Published on Pambahuka News, by Amanda Sebestyen, May 5, 2011.
In Tunisia, the makers of the first Arab democratic revolution are organising for elections. It is not a passive process. Protests are called almost daily and have kept up momentum towards transforming a country rather than ‘just’ evicting a dictator who ruled for 23 years. On the sidelines, the old regime and its angry secret policeman are waiting; on the other side, well-financed religious parties will rise if the hopes of a generation are disappointed. Participating in a solidarity tour to Tunisia, Amanda Sebestyen finds a country of dedicated organisers, heights of suffering and generosity, and a dangerous neglect of the deprived heartlands where the uprising was born … //
… In Kasserine, known as ‘the capital of martyrs’, the square is festooned with desperate demands from unemployed graduates on hunger strike. As these – so often veterans of the uprising across the country – lie behind us with their PhDs, MAs and college diplomas laid out beside them, local lawyer Salma Abassi explains:
‘Fifty-two people were killed in Kasserine, 13 in this square. A local factory owner hosted snipers on his roof. We chose non-violence; the government ordered the army to shoot on the young people.
‘We invented the first political slogan of the Arab revolutions: “Ben Ali, degage!”. There were no real parties here, the revolution was made by ordinary people and lawyers standing up. I took my three children on all the demonstrations, so they could get the political education I never had the chance to have at their age.
‘But from January till April nothing has happened in Kasserine. The revolution has brought no benefits for us. The National Assembly finally sent us a local representative, but living in Tunis! I am very angry still. ‘
In the trade union hall of Kasserine – under pictures of past labour heroes Farhat Hached, assassinated by French settlers, and Habib Achour, twice imprisoned under Bourguiba’s regime – a row of families and activists held up photos of young people who were killed. One family after another took the platform. ”The snipers who murdered my child are still not in prison’. ‘We have had no compensation’. ‘I don’t want money, I want justice’. ‘There is still no reply from the minister.’ A mother, in tears: ‘Every time I’m alone, every time I do the housework, I remember’.
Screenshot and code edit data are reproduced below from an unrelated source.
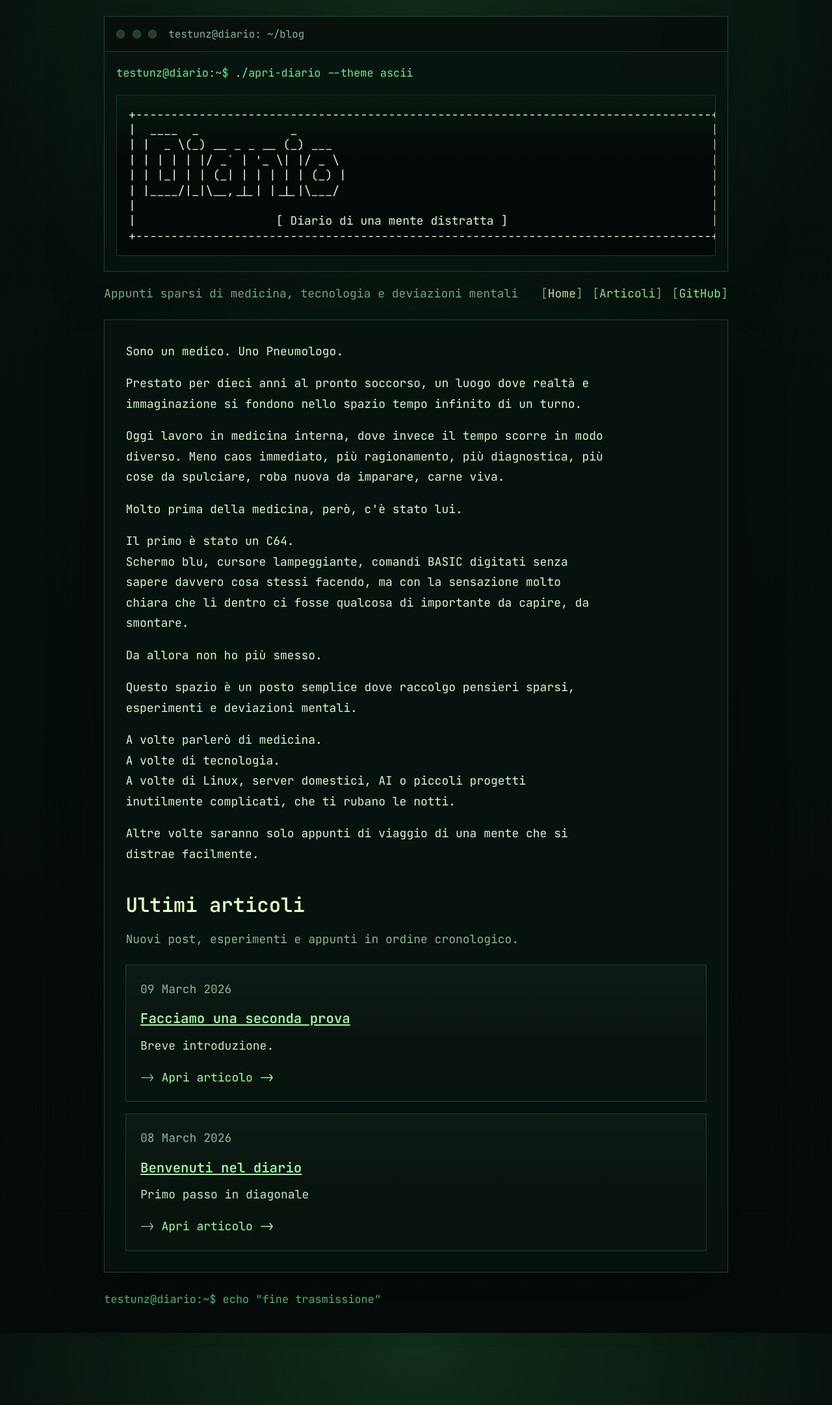
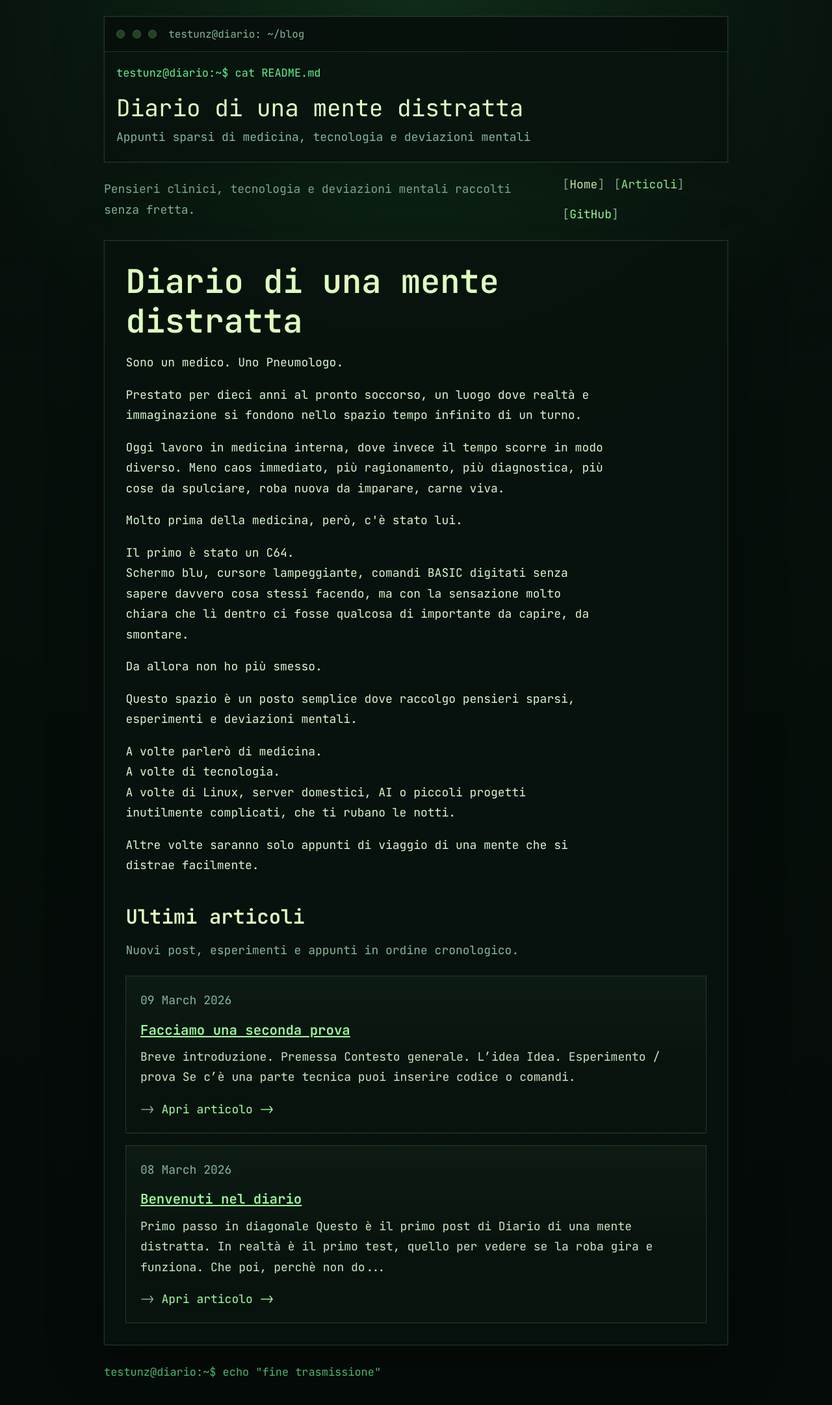
Before and after one commit to testunz/testunz.github.io, a Jekyll site: the page built from index.md, in a window 1280 px wide. Shown: the whole page at 65% size. Built offline with Jekyll 4.4.1, drawn with Linux system fonts in a browser that asks for light colours.

Commit message:
Refine header and improve post previews

```diff
--- a/_layouts/default.html
+++ b/_layouts/default.html
@@ -4,7 +4,7 @@
   <meta charset="UTF-8">
   <meta name="viewport" content="width=device-width, initial-scale=1">
   {% assign meta_description = page.description | default: page.excerpt | default: site.description | strip_html | normalize_whitespace %}
-  <title>{% if page.title %}{{ page.title }} | {% endif %}{{ site.title }}</title>
+  <title>{% if page.title and page.title != site.title %}{{ page.title }} | {% endif %}{{ site.title }}</title>
   <meta name="description" content="{{ meta_description }}">
   <link href="https://fonts.googleapis.com/css2?family=JetBrains+Mono:wght@400;600&display=swap" rel="stylesheet">
   <link rel="stylesheet" href="{{ '/assets/css/style.css' | relative_url }}">
@@ -21,21 +21,14 @@
           <p>testunz@diario: ~/blog</p>
         </div>
         <div class="terminal-body">
-          <div class="terminal-line">testunz@diario:~$ ./apri-diario --theme ascii</div>
-          <pre class="ascii-banner" aria-label="Diario di una mente distratta">+----------------------------------------------------------------------------------+
-|  ____  _             _                                                           |
-| |  _ \(_) __ _ _ __ (_) ___                                                      |
-| | | | | |/ _` | '_ \| |/ _ \                                                     |
-| | |_| | | (_| | | | | | (_) |                                                    |
-| |____/|_|\__,_|_| |_|_|\___/                                                     |
-|                                                                                  |
-|                    [ Diario di una mente distratta ]                             |
-+----------------------------------------------------------------------------------+</pre>
+          <div class="terminal-line">testunz@diario:~$ cat README.md</div>
+          <p class="hero-title">{{ site.title }}</p>
+          <p class="hero-copy">{{ site.description }}</p>
         </div>
       </div>
 
       <div class="site-intro">
-        <p class="site-tagline">{{ site.description }}</p>
+        <p class="site-tagline">Pensieri clinici, tecnologia e deviazioni mentali raccolti senza fretta.</p>
         <nav class="site-nav" aria-label="Navigazione principale">
           <a href="{{ '/' | relative_url }}"{% if page.url == '/' %} aria-current="page"{% endif %}>Home</a>
           <a href="{{ '/articoli/' | relative_url }}"{% if page.url == '/articoli/' %} aria-current="page"{% endif %}>Articoli</a>
--- a/assets/css/style.css
+++ b/assets/css/style.css
@@ -149,16 +149,17 @@ pre {
   animation: blink 1s steps(2, start) infinite;
 }
 
-.ascii-banner {
+.hero-title {
+  margin: 0 0 0.45rem;
+  color: var(--link-hover);
+  font-size: clamp(1.35rem, 3vw, 2rem);
+  line-height: 1.15;
+}
+
+.hero-copy {
   margin: 0;
-  padding: 1rem;
-  overflow-x: auto;
-  border: 1px solid var(--line);
-  background:
-    linear-gradient(180deg, rgba(97, 240, 143, 0.06), transparent 40%),
-    rgba(3, 8, 6, 0.9);
-  color: #c9ffc9;
-  line-height: 1.3;
+  max-width: 44rem;
+  color: var(--muted);
 }
 
 .site-intro {
@@ -333,8 +334,4 @@ pre {
   .page-wrap {
     padding: 1.2rem;
   }
-
-  .ascii-banner {
-    font-size: 0.72rem;
-  }
 }
--- a/index.md
+++ b/index.md
@@ -4,6 +4,8 @@ title: Diario di una mente distratta
 ---
 
 <section class="home-intro">
+  <h1>Diario di una mente distratta</h1>
+
   <p>Sono un medico. Uno Pneumologo.</p>
 
   <p>Prestato per dieci anni al pronto soccorso, un luogo dove realtà e immaginazione si fondono nello spazio tempo infinito di un turno.</p>
@@ -34,10 +36,11 @@ title: Diario di una mente distratta
 
   <div class="post-list">
     {% for post in site.posts limit:10 %}
+      {% capture post_preview %}{{ post.content | markdownify | strip_html | normalize_whitespace | truncate: 180 }}{% endcapture %}
       <article class="post-card">
         <p class="post-card-meta">{{ post.date | date: "%d %B %Y" }}</p>
         <h3><a href="{{ post.url | relative_url }}">{{ post.title }}</a></h3>
-        <p>{{ post.excerpt | strip_html | normalize_whitespace | truncate: 180 }}</p>
+        <p>{{ post_preview | strip }}</p>
         <a class="post-card-link" href="{{ post.url | relative_url }}">Apri articolo -></a>
       </article>
     {% endfor %}
```
Also changed, not shown: articoli.md (+2 -1 lines).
A young man called Nizar Ferchichi read a Manifesto for the unemployed graduates, ending: ‘C’est l’agonie, le desespoir, Nous voulons l’espoir, la dignite. This is agony and despair – we want hope and dignity. Our symbol is solidarity. The revolution will continue, right to the end.’ Munira Thibia, a small young woman from the poorest quarter, now famous for her bravery said: ‘Guests, please take our stories and make them be seen all over the world’. Nizar’s friend Nasri Charfeddine wants to start a local radio here, so that at last Kasserine can speak for itself instead of only being spoken about.
Someone looking like an El Greco painting, tall and thin with huge eyes, makes his way with grace on crutches to the stage. His leg has been lost… Why are British soldiers being given the best prosthetics and medical help, when these nonviolent heroes – of a democracy we all claim to support – are being left to cope on their own? At our next meeting, I find myself standing up and promising to help. Either to bring a medical team here or to bring the injured to good hospitals in England.
In the week after our visit, ministers visited both Sidi Bou Zid and Kasserine for the first time. (Flattering to imagine that our witnessing might have had any influence). Importantly, 80 per cent of development funds for this year are now to be allocated to the long-forgotten interior regions. Unfortunately at Kasserine the ministers stayed for only three hours, spending part of their time with officials from the former regime. Nasri is facing eviction, as rents rise and promised jobs don’t arrive in time or in numbers.
Meanwhile at Sidi Bou Zid, the unpopular Interior Minister was shouted down by striking policemen, demanding that the few officers arrested for implication in the killings should be released. Police have been have been in a menacing sulk for much of the time since Ben Ali left.
At the seaside resort of Hammamet, policemen have virtually disappeared since local people stopped paying bribes. Yet I walked around many times at night and the town was utterly safe; a taxi driver explained how everyone looks out for everyone else. People are more philosophical here. ‘The new policemen we can trust are still in the barracks being trained, and it takes time to track down the bad old ones and put them in prison.’
I enjoyed the glorious beaches almost alone, many holiday companies having foolishly cancelled. A local bather taught me the words of Tunisia’s republican Hymne Nationale, the stirring Risorgimento march I’d heard so often in buses and halls the length of the country.
‘When the people want life, Destiny must surely respond’ – (a sentiment disliked by the fundamentalist ‘integristes’, some of whom are even shopkeepers in this most unlikely of towns) -‘The night must end, And the chains be broken!’ … (full long text).